Riecine takes its place among the finest vineyards in all of Italy and continues to progress as a classic winery. The founder of Riecine, John Dunkley, an Englishman who became one of the most admired producers of Chianti Classico, and his Italian wife, Palmina, acquired the original 1.5 hectares of land in 1971 from the nearby Badia a Coltibuono. They restored the old stone villa on the land and began reviving and replanting vines. first vintage of Chianti Classico, 1973, was released in 1975 to a flourish of praise.

A close friend of John and Palmina, Carlo Ferrini, played an important role in the birth and growth of Riecine wines, giving his enological advices to Riecine until 1997. John Dunkley was respected as one of Chianti’s most astute interpreter. He always maintained that Cabernet varieties permitted under DOCG rules for Chianti Classico had no place in the vineyards of Riecine. As he once put it: “When Baron Philippe de Rothschild plants Sangiovese, I’ll switch to Cabernet Sauvignon.

In 1996 Gary and Marlene Baumann, an American couple who now call Italy home have taken over the winery and to date are the proprietors of Riecine estates. Although some things have changed since Dunkley and his wife time, the 100% Sangiovese-based Chianti Classico remains the core of Riecine's production.

Riecine’s wine goals are simple: to produce the finest Sangiovese-based wines in the world. As a result, vines are carefully tended by hand and all farming techniques are 100% organic with some biodynamic processes readily introduced. The farm follows organic growing principles and sprays are kept to an absolute minimum--no herbicides or insecticides are used.
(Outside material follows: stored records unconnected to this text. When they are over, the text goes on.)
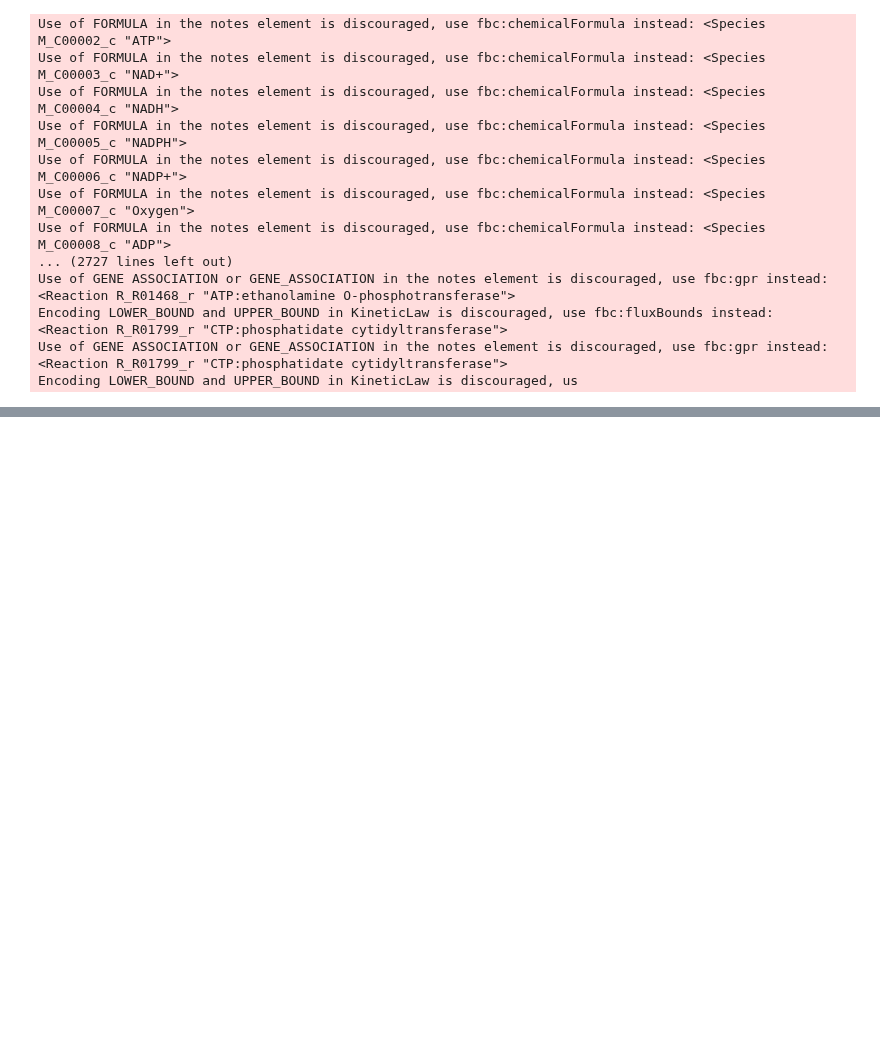
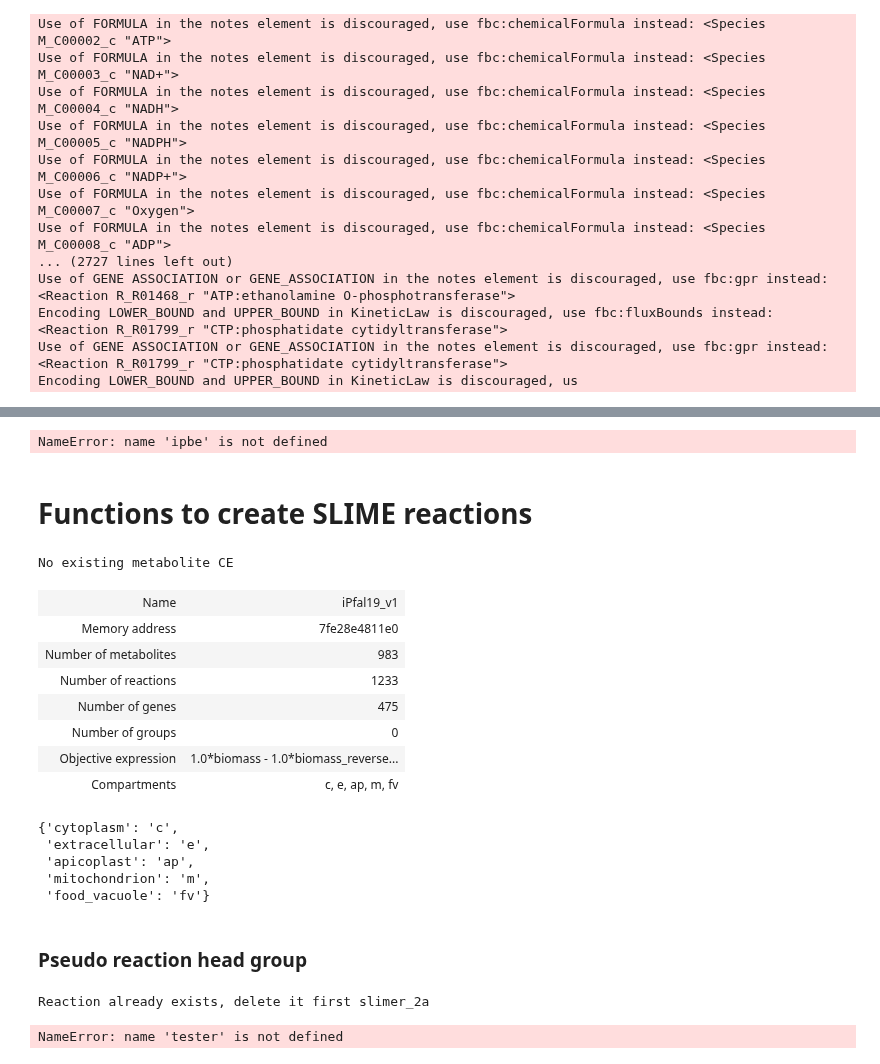
Before and after one commit to Nexia23/Plasmodium_abs_FBA, a Jupyter notebook: compare_GEMs.ipynb, the cells around one changed output, grey strips where cells are left out. Cells and saved outputs as stored; diff of their text form; code cells hidden in the pictures; blank space fills up the shorter version.

Commit message:
add pseudo script written

```diff
--- a/compare_GEMs.ipynb
+++ b/compare_GEMs.ipynb
@@ -189,0 +197,18 @@ biomass_ipfal[~biomass_ipfal.index.isin(venn_ipfal.index)].sort_values(by='metab
+# %%
+def mke_str(item):
+    try:
+        return str(item.id)
+    except:
+        return item
+biomass_ipfal['ID']= biomass_ipfal['ID'].apply(mke_str)
+meta_test = dict(zip(biomass_ipfal['ID'], biomass_ipfal['stoichiometry']))
+meta_test.update(mini_addition)
+# %%
+def mke_str(item):
+    try:
+        return str(item.id)
+    except:
+        return item
+total_biomass['ID_y'] = total_biomass['ID_y'].apply(mke_str)
+meta_dict = dict(zip(total_biomass['ID_y'], total_biomass['stoichiometry_x']))
+meta_dict['biomass_c']=1.0
@@ -286,0 +308,2 @@ df_ex_carey#.iloc[included]
+# %%
+ipbe = cobra.io.load_matlab_model('/home/karnet/Downloads/ipbeblood.mat')
@@ -286,0 +312,6 @@ df_ex_carey#.iloc[included]
+# %%
+ipbe.reactions.R01321_r
+# %% [output]
+NameError: name 'ipbe' is not defined
+# %% [markdown]
+# Functions to create SLIME reactions
@@ -286,0 +373,24 @@ df_ex_carey#.iloc[included]
+# %%
+ipfal21 = cobra.io.load_json_model("FBA_Carey_models/iPfal21.json")
+# %%
+test = {'CE': 1, '16:0': 1, 'CE 16:0': -1}
+rct_lst_str = ['SLIME_xolest160','CE 16:0']
+create_reaction(ipfal21,rct_lst_str,test)
+# %% [output]
+No existing metabolite CE
+| Name | iPfal19_v1 |
+| Memory address | 7fe28e4811e0 |
+| Number of metabolites | 983 |
+| Number of reactions | 1233 |
+| Number of genes | 475 |
+| Number of groups | 0 |
+| Objective expression | 1.0*biomass - 1.0*biomass_reverse... |
+| Compartments | c, e, ap, m, fv |
+# %%
+ipfal21.compartments
+# %% [output]
+{'cytoplasm': 'c',
+ 'extracellular': 'e',
+ 'apicoplast': 'ap',
+ 'mitochondrion': 'm',
+ 'food_vacuole': 'fv'}
@@ -286,0 +458,20 @@ df_ex_carey#.iloc[included]
+# %% [markdown]
+### Pseudo reaction head group
+# %%
+sid = 'pseudo_l_bkb'
+sname = 'Pseudo lipid head backbone'
+new_meta = cobra.Metabolite(id=sid,name=sname, compartment='cytoplasm')
+ipfal21.add_metabolites([new_meta])
+
+a2 = metas_df[metas_df.reaction=="2a"]
+# change between different models
+tester = dict(zip(metas_df['ids'],a2['mean_Ring ']*-1))
+tester['pseudo_l_bkb'] = 1
+create_reaction(ipfal21,['slimer_2a','pseudo head'], tester)
+del tester
+# %% [output]
+Reaction already exists, delete it first slimer_2a
+# %%
+tester
+# %% [output]
+NameError: name 'tester' is not defined
```
Also changed, not shown: parts of 55 cells of this notebook.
All the vineyards are left with grass growing in the rows to reduce erosion and bring the soil and ecosystem back as close to the natural state as possible
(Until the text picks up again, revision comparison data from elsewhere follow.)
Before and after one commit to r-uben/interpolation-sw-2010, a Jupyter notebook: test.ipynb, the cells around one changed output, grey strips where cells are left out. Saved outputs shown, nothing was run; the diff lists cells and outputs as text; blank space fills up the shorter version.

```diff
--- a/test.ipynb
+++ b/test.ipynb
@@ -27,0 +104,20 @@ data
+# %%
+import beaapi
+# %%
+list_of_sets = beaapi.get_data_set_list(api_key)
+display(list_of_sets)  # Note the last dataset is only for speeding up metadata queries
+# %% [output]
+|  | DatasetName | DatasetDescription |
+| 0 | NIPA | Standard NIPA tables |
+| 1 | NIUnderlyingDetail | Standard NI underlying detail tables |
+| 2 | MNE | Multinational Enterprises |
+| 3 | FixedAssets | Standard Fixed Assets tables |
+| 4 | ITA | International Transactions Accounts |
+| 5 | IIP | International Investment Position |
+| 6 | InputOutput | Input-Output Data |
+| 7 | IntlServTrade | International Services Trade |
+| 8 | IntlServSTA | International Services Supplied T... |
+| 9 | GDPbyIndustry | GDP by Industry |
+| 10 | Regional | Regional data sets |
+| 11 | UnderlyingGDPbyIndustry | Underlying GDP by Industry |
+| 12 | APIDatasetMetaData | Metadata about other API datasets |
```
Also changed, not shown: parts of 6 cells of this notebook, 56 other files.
The main property located in Gaiole, consists of close to 30 hectares (about 75 acres) of vineyard, olive groves, woodlands, and the winemaking facility. This is where the original vineyard that has been producing Riecine grapes for more than thirty years is located. In quality vintages, Riecine also produces Chianti Classico Reserva and the Super-Tuscan wine, La Gioia. The wines are matured separately in their vineyard lots for up to 2 years for the Chianti Classico Riserva and La Gioia and 12-18 months for the Chianti Classico.

Riecine estates is proud of there traditions and are dedicated to maintaining them. Over the past several years, Riecine wines have advanced in quality to the highest levels and are enjoyed today by wine lovers in all corners of the world.

Reicine's wine making

Riecine is a rare example of what can be achieved through handcrafted, artisan individual care and attention. In house Riecine’s Winemaker and General Manager from 2015 is Alessandro Campatelli that leads the entire winemaking process with the precious help of the historical Riecine team. The grapes are destalked into shallow bins and then all softly crushed before being dropped into either cement, stainless steel, oak or open topped bins. The fermentation is carefully controlled by Alessandro to ensure proper temperature and perfect extraction of soft tannins, colour and flavour.

Once in the tanks they run off a “salasso” of about 10-20% of the juice. This process increases the ratio of skins to juice in the remaining must. In this way there is more concentration in the finished wines. All the wines are fermented with their own natural yeasts and therefore start off very slowly. This adds character but also has the bonus of causing a cold maceration that lasts normally 3 to 4 days.